All grown up

I've recently begun to understand the structure of the process that people call 'growing up'. It's quite simple. The vitriolic resistance for your shortcomings is replaced by a smug delight sauteed in their familiarity. Your vices are glorified, projected on a slick high definition screen of moral ambiguity. And all that you ever held as outdated and moribund becomes inheritance. Family feuds, food preferences, social beliefs and Fareeda Khanum ghazals. Amelia Airheart said she flew because 'it released her mind from the tyranny of petty things'. With all due respect to her passion, it's why any of us work. To grow up. To re-prioritize so as to label 'comfort' as 'no.1'. Comfort has the capability of killing off the strongest of passions. Put money and sex in one basket and love and tedious hardwork in the other, and you'll see basket 'a' knock basket 'b' out of the park.
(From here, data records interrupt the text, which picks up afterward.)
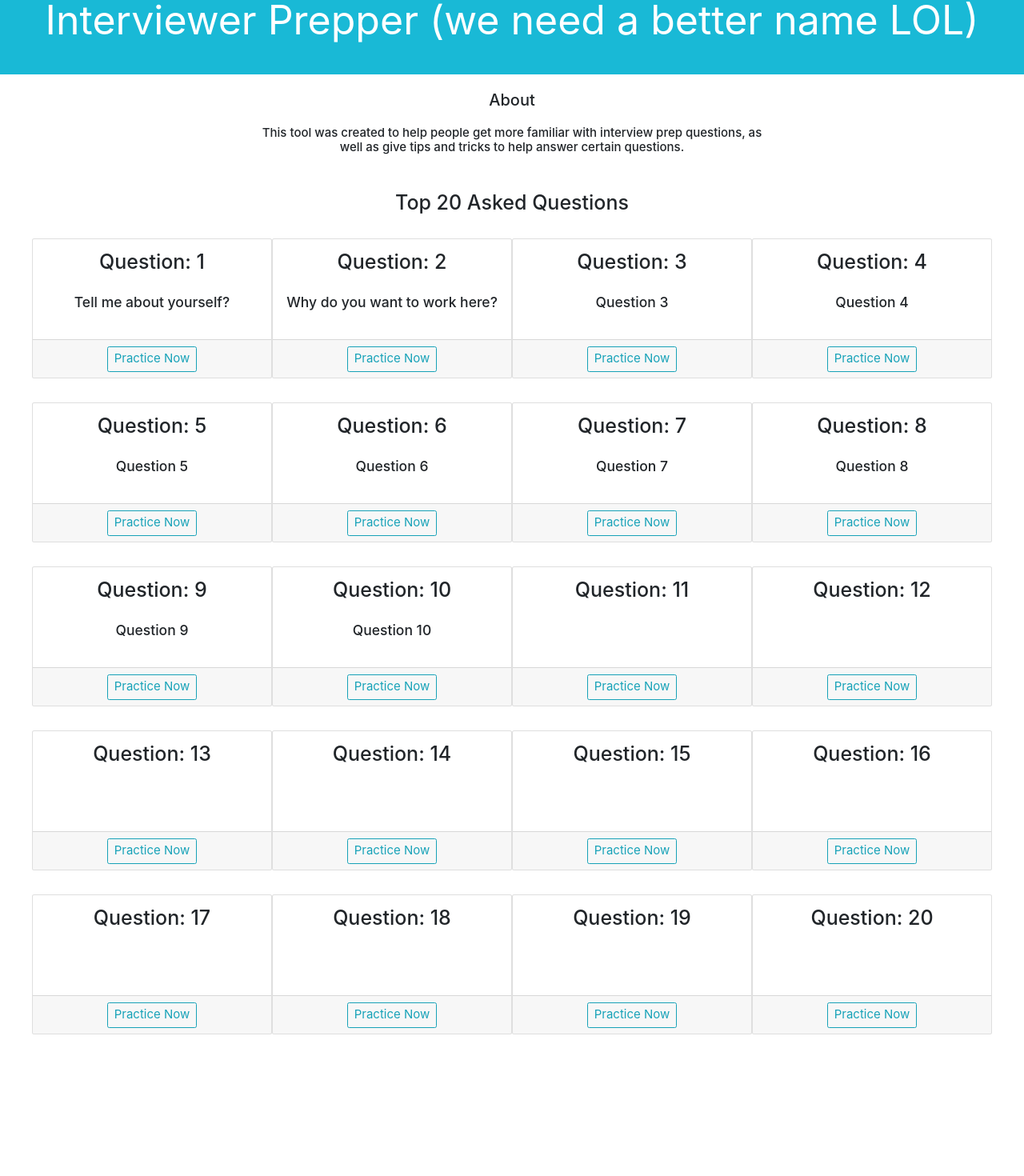
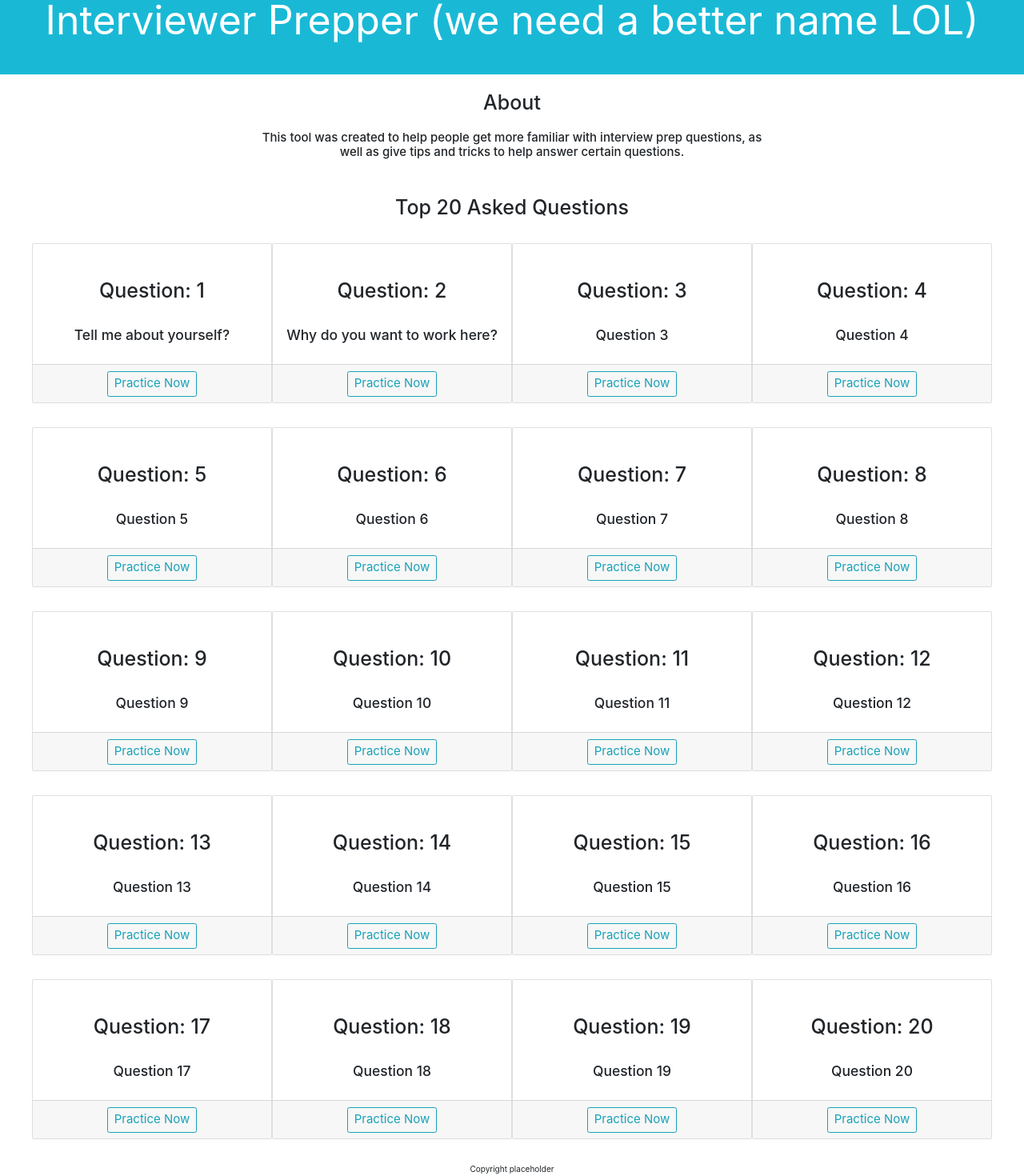
Before and after one commit to stanleysh/interview_preppy, a React (Create React App) app: page / in a window 1280 px wide. Shown: the part 32-1502 px from the top of the page at 80% size. Before the commit the page ends 1325 px from the top, so only its background shows below. Built offline with nearby package versions, Linux system fonts and the light colour scheme.

Commit message:
implemented modals, still need to fill with functions

```diff
--- a/public/index.html
+++ b/public/index.html
@@ -41,4 +41,7 @@
       To create a production bundle, use `npm run build` or `yarn build`.
     -->
   </body>
+  <footer>
+    Copyright placeholder
+  </footer>
 </html>
--- a/src/App.js
+++ b/src/App.js
@@ -22,12 +22,10 @@ class App extends Component {
           <p>Interviewer Prepper (we need a better name LOL)</p>
         </header>
         <div className="About">
-          <h2>About</h2>
+          <h1>About</h1>
           <h4>This tool was created to help people get more familiar with interview prep questions, as well as give tips and tricks to help answer certain questions.</h4>
         </div>
-        <div>
-          <InterviewBoard />
-        </div>
+        <InterviewBoard />
       </div>
     );
     }
--- a/src/components/InterviewBoard/InterviewBoard.css
+++ b/src/components/InterviewBoard/InterviewBoard.css
@@ -1,5 +1,9 @@
 .title-card {
-    margin: 30px 0;
+    margin: 30px;
+}
+
+.InterviewBoard h1 {
+    margin: 30px;
 }
 
 .InterviewBoard-grid {
@@ -7,5 +11,6 @@
     display: grid;
     margin: 0 40px;
     grid-template-columns: 1fr 1fr 1fr 1fr;
+
     row-gap: 30px;
 }
--- a/src/components/InterviewBoard/InterviewBoard.jsx
+++ b/src/components/InterviewBoard/InterviewBoard.jsx
@@ -1,4 +1,4 @@
-import React, { Component } from 'react';
+import React from 'react';
 import './InterviewBoard.css';
 import InterviewCard from '../InterviewCard/InterviewCard';
 
@@ -6,9 +6,7 @@ const numQuestions = [1,2,3,4,5,6,7,8,9,10,11,12,13,14,15,16,17,18,19,20]
 
 const InterviewBoard = (props) => (
     <div className = 'InterviewBoard'>
-        <div className = 'title-card'>
-            <h1>Top 20 Asked Questions</h1>
-        </div>
+        <h1>Top 20 Asked Questions</h1>
         <div className = 'InterviewBoard-grid'>
             {numQuestions.map(num =>
                 <InterviewCard
--- a/src/components/InterviewCard/InterviewCard.css
+++ b/src/components/InterviewCard/InterviewCard.css
@@ -1,11 +1,5 @@
 .InterviewCard {
     justify-self: center;
-}
-
-.InterviewCards:hover {
-    -webkit-box-shadow: -1px 9px 40px -12px rgba(0,0,0,0,75);
-    -moz-box-shadow: -1px 9px 40px -12px rgba(0,0,0,0,75);
-    box-shadow: -1px 9px 40px -12px rgba(0,0,0,0,75);
 }
 
 .InterviewCard h3{
--- a/src/components/InterviewCard/InterviewCard.jsx
+++ b/src/components/InterviewCard/InterviewCard.jsx
@@ -2,34 +2,39 @@ import React, { useState } from 'react';
 import './InterviewCard.css';
 import Card from 'react-bootstrap/Card';
 import Button from 'react-bootstrap/Button';
+import Modal from 'react-bootstrap/Modal';
+import QuestionModal from '../QuestionModal/QuestionModal'
 
-function InterviewCards() {
+function InterviewCard(props) {
     const [show, setShow] = useState(false);
 
     const questionDict = {1: 'Tell me about yourself?', 2: 'Why do you want to work here?', 3: 'Question 3', 4: 'Question 4', 5: 'Question 5', 6: 'Question 6', 7: 'Question 7', 8: 'Question 8', 9: 'Question 9', 10: 'Question 10', 11: 'Question 11', 12: 'Question 12', 13: 'Question 13', 14: 'Question 14', 15: 'Question 15', 16: 'Question 16', 17: 'Question 17', 18: 'Question 18', 19: 'Question 19', 20: 'Question 20'}
 
+    const handleClose = () => setShow(false);
+    const handleShow = () => setShow(true);
 
-}
-
-const questionDict = {1: 'Tell me about yourself?', 2: 'Why do you want to work here?', 3: 'Question 3', 4: 'Question 4', 5: 'Question 5', 6: 'Question 6', 7: 'Question 7', 8: 'Question 8', 9: 'Question 9', 10: 'Question 10'}
-
-
-const InterviewCard = (props) => (
-    <div className='InterviewCard'>
-        <div className={(props.questionNum) + 'card'}>
-            <Card style={{ width: '300px', height: '175px'}}>
+    return (
+        <>
+        <div className='InterviewCard'>
+            <Card style={{ width: '300px', height: '200px'}}>
                 <Card.Body>
-<Card.Text><h1>Question: {props.questionNum}</h1>
+                    <Card.Text><h1>Question: {props.questionNum}</h1>
                     <h3>{questionDict[props.questionNum]}</h3>
                     </Card.Text>
                 </Card.Body>
                 <Card.Footer>
-                    <Button variant="outline-info" className="practice">Practice Now</Button>
+                    <Button variant="outline-info" className="practice" onClick={handleShow}>Practice Now</Button>
                 </Card.Footer>
             </Card>
         </div>
-    </div>
+        <Modal show={show} onHide={handleClose} style={{opacity:1}}>
+            <QuestionModal
+                handleClose={handleClose}/>
+        </Modal>
 
-);
+    </>
+    );
+}
+
 
 export default InterviewCard;
--- /dev/null
+++ b/src/components/QuestionModal/QuestionModal.jsx
@@ -0,0 +1,24 @@
+import React from 'react';
+import Modal from 'react-bootstrap/Modal';
+import Button from 'react-bootstrap/Button';
+
+function QuestionModal(props) {
+
+    return(
+        <>
+            <Modal.Header closeButton>
+                <Modal.Title>Modal heading</Modal.Title>
+            </Modal.Header>
+            <Modal.Body>
+                Woohoo, you're reading this text in a modal!
+            </Modal.Body>
+            <Modal.Footer>
+            <Button variant="primary" onClick={props.handleClose}>
+                Finished!
+             </Button>
+            </Modal.Footer>
+        </>
+    );
+}
+
+export default QuestionModal;
--- a/src/index.css
+++ b/src/index.css
@@ -11,3 +11,8 @@ code {
   font-family: source-code-pro, Menlo, Monaco, Consolas, 'Courier New',
     monospace;
 }
+
+footer {
+  margin: 30px 0px 10px 0px;
+  text-align: center;
+}
```
Also changed, not shown: src/components/QuestionModal/QuestionModal.css (added).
The whole point of working is to lose sight of what is important so as to resent your life when it's beyond the point of redemption. It's part of a larger process called 'death'. Ash ridden, liquor soaked evenings of little relevance become anchors of a ship sailing to a place that no one wants to go to. And you even find a woman to love and a house to live in along the way. And you find joy in little things. And when you lie down in bed alone listening the magical concept of music put to poetry (ghazals) you wonder what makes you happy. What you want to do. What you want to be. You wonder what you want from life. You wonder where you came from, where you came to and where you want to go. And the only real answer that comes back to you is your annual tax liability. Growing up isn't anything like it should be. It is a self indulgent moment where you pride yourself on saving money on grocery by buying the family pack of maggie. It has ironed clothes and corporate cards instead of the grand illusion. Growing up is cowering, depending and losing and being ok with it. Growing up is folding a handkerchief with a dexterity that was up till now absent from your sleeves. As Eliot put it: "This is the way the world ends: Not with a bang but a whimper"